It’s a theme that continues in the next section, which collects texts relating specifically to Chan’s own work and practice. The short text ‘On the Difference between a Work and a Project’, for example, begins with the statement, ‘I make work and have done projects’, and leads to a discussion of how, in 2011, the idea of ‘work’ has changed given that 9.6 percent of the American population lack it. A ‘project’, Chan states, ‘encompasses the making of something that is not dependent on work’.

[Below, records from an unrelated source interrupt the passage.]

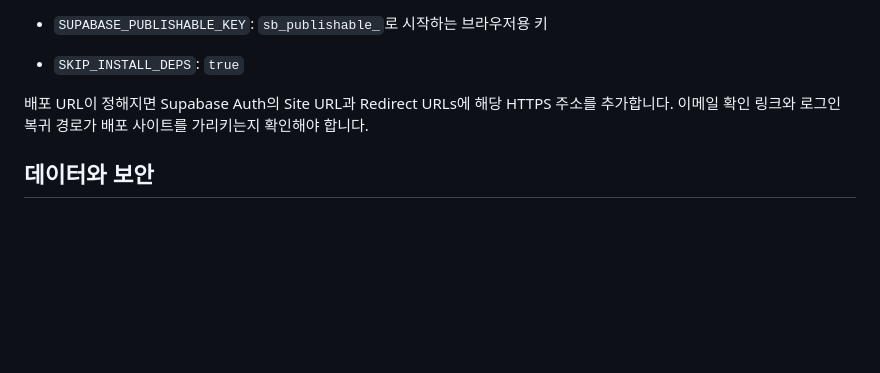
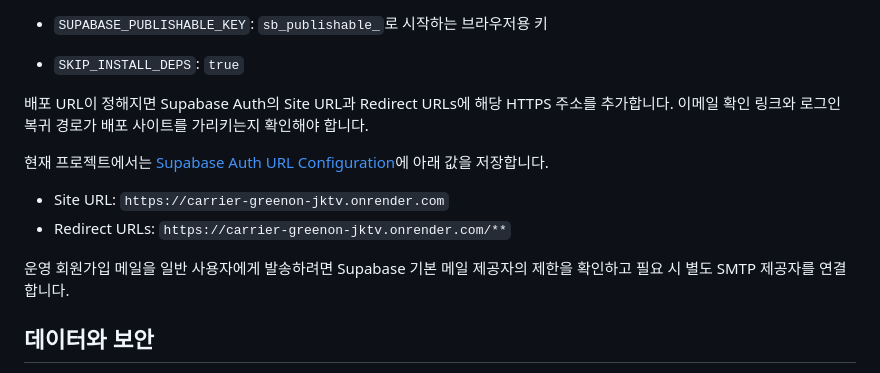
Before and after one commit to gmsong0509/carrier, a Markdown page: README.md, the part around the change. Rendered like a GitHub page; blank space fills up the shorter version.

Commit message:
Document production auth settings

```diff
--- a/README.md
+++ b/README.md
@@ -59,6 +59,13 @@ npm test
 
 배포 URL이 정해지면 Supabase Auth의 Site URL과 Redirect URLs에 해당 HTTPS 주소를 추가합니다. 이메일 확인 링크와 로그인 복귀 경로가 배포 사이트를 가리키는지 확인해야 합니다.
 
+현재 프로젝트에서는 [Supabase Auth URL Configuration](https://supabase.com/dashboard/project/jfpglikqchqtujdfepyn/auth/url-configuration)에 아래 값을 저장합니다.
+
+- Site URL: `https://carrier-greenon-jktv.onrender.com`
+- Redirect URLs: `https://carrier-greenon-jktv.onrender.com/**`
+
+운영 회원가입 메일을 일반 사용자에게 발송하려면 Supabase 기본 메일 제공자의 제한을 확인하고 필요 시 별도 SMTP 제공자를 연결합니다.
+
 ## 데이터와 보안
 
 데이터베이스 정의는 `supabase/schema.sql`에 있습니다. 사용자별 프로필, 미션 참여, 포인트 거래, 구매내역, 가상 에어컨 상태는 `auth.uid()` 기반 RLS로 분리됩니다. 포인트 지급과 구매 차감은 클라이언트가 잔액을 직접 수정하지 않고 데이터베이스 트리거에서 검증합니다.
```
Also changed, not shown: CHECKLIST.md (+1 -1 lines).
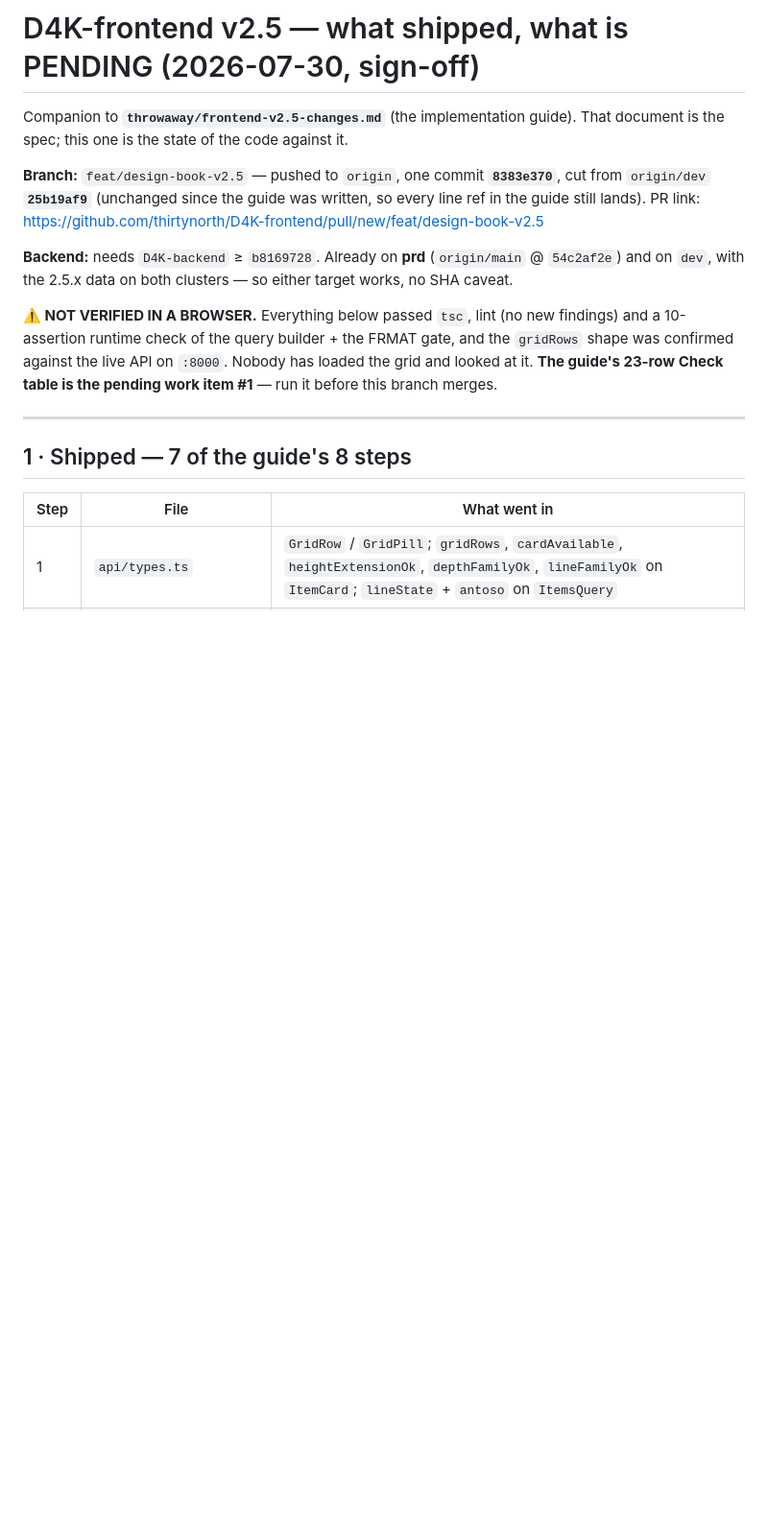
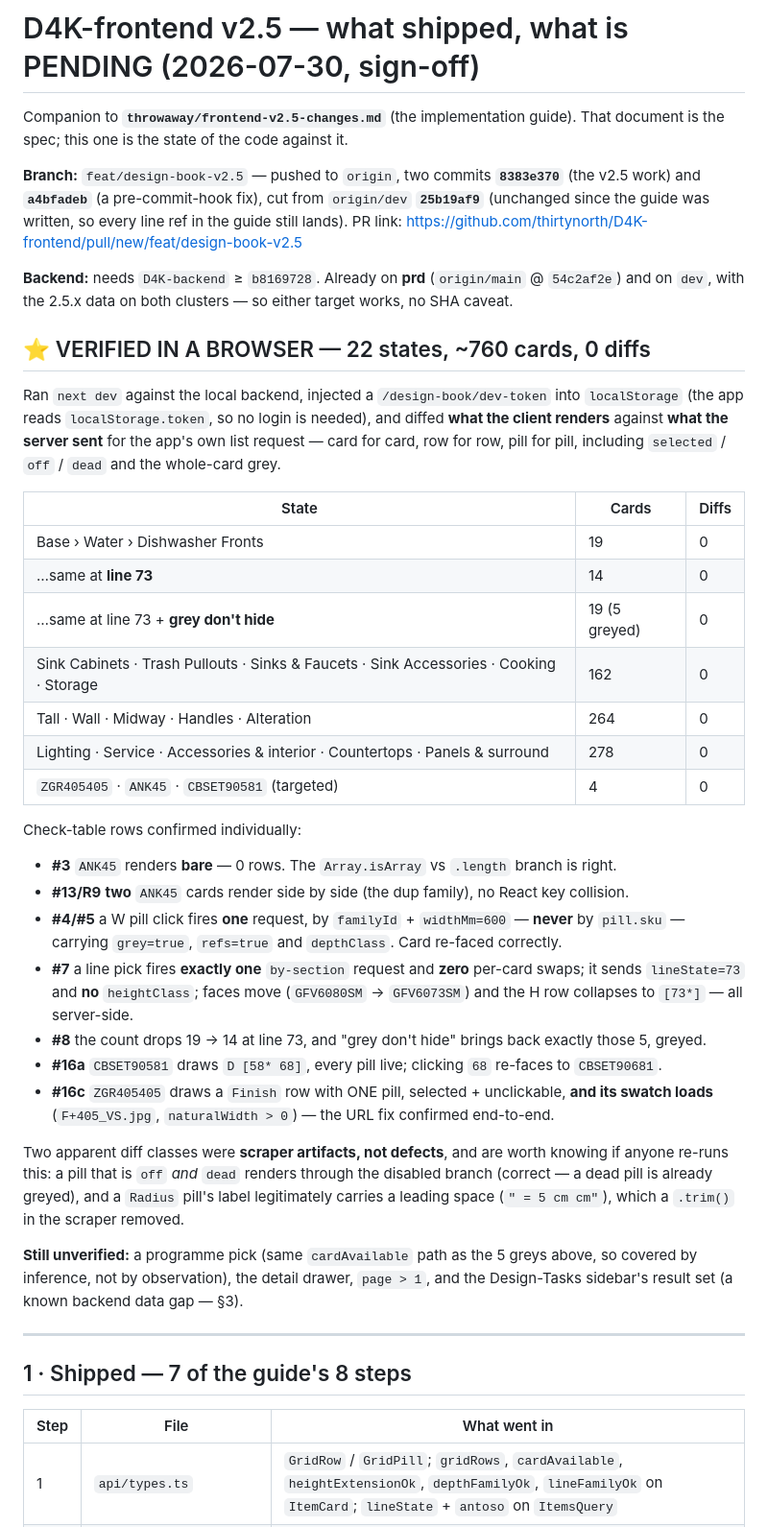
Before and after one commit to Daniyal-thirtynorth/d4k-items-extractions, a Markdown page: docs/frontend-v2.5-pending-2026-07-30.md, the part around one of its changes. Shown at 96% size. Rendered like a GitHub page; blank space fills up the shorter version.

Commit message:
docs(frontend): v2.5 verified in a browser — 22 states, ~760 cards, 0 diffs
Ran the React client against the local backend and diffed what it RENDERS
against what the server SENT — card for card, row for row, pill for pill,
including selected/off/dead and the whole-card grey. Zero real diffs across
Base/Tall/Wall/Midway plus the 10 other categories, at line-73 and with
grey-don't-hide, and on the three targeted cases (bare ANK45, the all-sibling
CBSET90581 depth row, the single-pill Finish row whose swatch now loads).

Check rows 3, 4, 5, 7, 8, 13, 16a and 16c confirmed individually. Notably #7:
a line pick fires exactly one by-section request and zero per-card swaps,
sends lineState and no heightClass, and the faces/rows move server-side.

Closes two of the eight pending items and records how to re-run the check,
including the two traps that cost time: a dead backend is invisible because
React Query is retry:false, and minting the dev token from the page is
CORS-blocked. Pending #1 is now only the dialog rows (19-21).

Co-Authored-By: Claude Opus 5 <noreply@anthropic.com>

```diff
--- a/docs/frontend-v2.5-pending-2026-07-30.md
+++ b/docs/frontend-v2.5-pending-2026-07-30.md
@@ -3,17 +3,53 @@
 Companion to **`throwaway/frontend-v2.5-changes.md`** (the implementation guide). That document is
 the spec; this one is the state of the code against it.
 
-**Branch:** `feat/design-book-v2.5` — pushed to `origin`, one commit **`8383e370`**, cut from
-`origin/dev` **`25b19af9`** (unchanged since the guide was written, so every line ref in the guide
-still lands). PR link: <https://github.com/thirtynorth/D4K-frontend/pull/new/feat/design-book-v2.5>
+**Branch:** `feat/design-book-v2.5` — pushed to `origin`, two commits **`8383e370`** (the v2.5 work)
+and **`a4bfadeb`** (a pre-commit-hook fix), cut from `origin/dev` **`25b19af9`** (unchanged since the
+guide was written, so every line ref in the guide still lands).
+PR link: <https://github.com/thirtynorth/D4K-frontend/pull/new/feat/design-book-v2.5>
 
 **Backend:** needs `D4K-backend` ≥ `b8169728`. Already on **prd** (`origin/main` @ `54c2af2e`) and on
 `dev`, with the 2.5.x data on both clusters — so either target works, no SHA caveat.
 
-**⚠️ NOT VERIFIED IN A BROWSER.** Everything below passed `tsc`, lint (no new findings) and a
-10-assertion runtime check of the query builder + the FRMAT gate, and the `gridRows` shape was
-confirmed against the live API on `:8000`. Nobody has loaded the grid and looked at it. **The
-guide's 23-row Check table is the pending work item #1** — run it before this branch merges.
+## ⭐ VERIFIED IN A BROWSER — 22 states, ~760 cards, 0 diffs
+
+Ran `next dev` against the local backend, injected a `/design-book/dev-token` into `localStorage`
+(the app reads `localStorage.token`, so no login is needed), and diffed **what the client renders**
+against **what the server sent** for the app's own list request — card for card, row for row, pill
+for pill, including `selected` / `off` / `dead` and the whole-card grey.
+
+| State | Cards | Diffs |
+|---|---|---|
+| Base › Water › Dishwasher Fronts | 19 | 0 |
+| …same at **line 73** | 14 | 0 |
+| …same at line 73 + **grey don't hide** | 19 (5 greyed) | 0 |
+| Sink Cabinets · Trash Pullouts · Sinks & Faucets · Sink Accessories · Cooking · Storage | 162 | 0 |
+| Tall · Wall · Midway · Handles · Alteration | 264 | 0 |
+| Lighting · Service · Accessories & interior · Countertops · Panels & surround | 278 | 0 |
+| `ZGR405405` · `ANK45` · `CBSET90581` (targeted) | 4 | 0 |
+
+Check-table rows confirmed individually:
+
+* **#3** `ANK45` renders **bare** — 0 rows. The `Array.isArray` vs `.length` branch is right.
+* **#13/R9** **two** `ANK45` cards render side by side (the dup family), no React key collision.
+* **#4/#5** a W pill click fires **one** request, by `familyId` + `widthMm=600` — **never** by
+  `pill.sku` — carrying `grey=true`, `refs=true` and `depthClass`. Card re-faced correctly.
+* **#7** a line pick fires **exactly one** `by-section` request and **zero** per-card swaps; it sends
+  `lineState=73` and **no** `heightClass`; faces move (`GFV6080SM` → `GFV6073SM`) and the H row
+  collapses to `[73*]` — all server-side.
+* **#8** the count drops 19 → 14 at line 73, and "grey don't hide" brings back exactly those 5, greyed.
+* **#16a** `CBSET90581` draws `D [58* 68]`, every pill live; clicking `68` re-faces to `CBSET90681`.
+* **#16c** `ZGR405405` draws a `Finish` row with ONE pill, selected + unclickable, **and its swatch
+  loads** (`F+405_VS.jpg`, `naturalWidth > 0`) — the URL fix confirmed end-to-end.
+
+Two apparent diff classes were **scraper artifacts, not defects**, and are worth knowing if anyone
+re-runs this: a pill that is `off` *and* `dead` renders through the disabled branch (correct — a dead
+pill is already greyed), and a `Radius` pill's label legitimately carries a leading space
+(`" = 5 cm cm"`), which a `.trim()` in the scraper removed.
+
+**Still unverified:** a programme pick (same `cardAvailable` path as the 5 greys above, so covered by
+inference, not by observation), the detail drawer, `page > 1`, and the Design-Tasks sidebar's result
+set (a known backend data gap — §3).
 
 ---
 
```
Also changed, not shown: other parts of docs/frontend-v2.5-pending-2026-07-30.md (+31 -3 lines).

Which in turn leads to the presentation of a series of Chan’s artworks – the Alternumerics – involving computer fonts that replace letters with text and graphic fragments (in Oh Bishop X, 2008, ‘m’ becomes ‘useless…’ and ‘n’ ‘a dud…’; others have included a ‘self-portrait’ font that enables you to write like Chan) and that both reduce (‘I got greedy. I wanted language to work only for me and no one else,’ Chan says) and expand (download the font – it’s free – connect to a printer and you can make an artwork) the possibilities of language, technology and artmaking. ‘Think Diderot’s Encyclopedia. Think Socialism.’ Chan writes.

‘I am not at all sure what I achieve in my writing. I am pretty sure nothing much is achieved in the art’

The final section of the book collects Chan’s writing on others, among them artists – Chris Marker, Rachel Harrison, Marcel Duchamp – thinkers – Theodor W. Adorno – and even curators – Hans Ulrich Obrist. It’s a personal artworld, if you like. There’s also the introduction to a 2012 Badlands publication (coinciding with the US presidential elections) of three idealistic speeches on democracy written by Saddam Hussein during the 1970s that expose the slipperiness of language (Chan points out that Hussein’s thoughts are not far removed from the idea of democracy peddled by US politicians) and, perhaps more pertinently, the gap between discourse and action.

‘I am not at all sure what I achieve in my writing. I am pretty sure nothing much is achieved in the art,’ Chan recently stated in an interview with Noelle Bodick on On the evidence of this collection, Chan is one of the more important commentators on the state of art today, not least for giving the impression that we are able to shape, rather than accept, what art is and can do.

This article was first published in the Summer 2014 issue.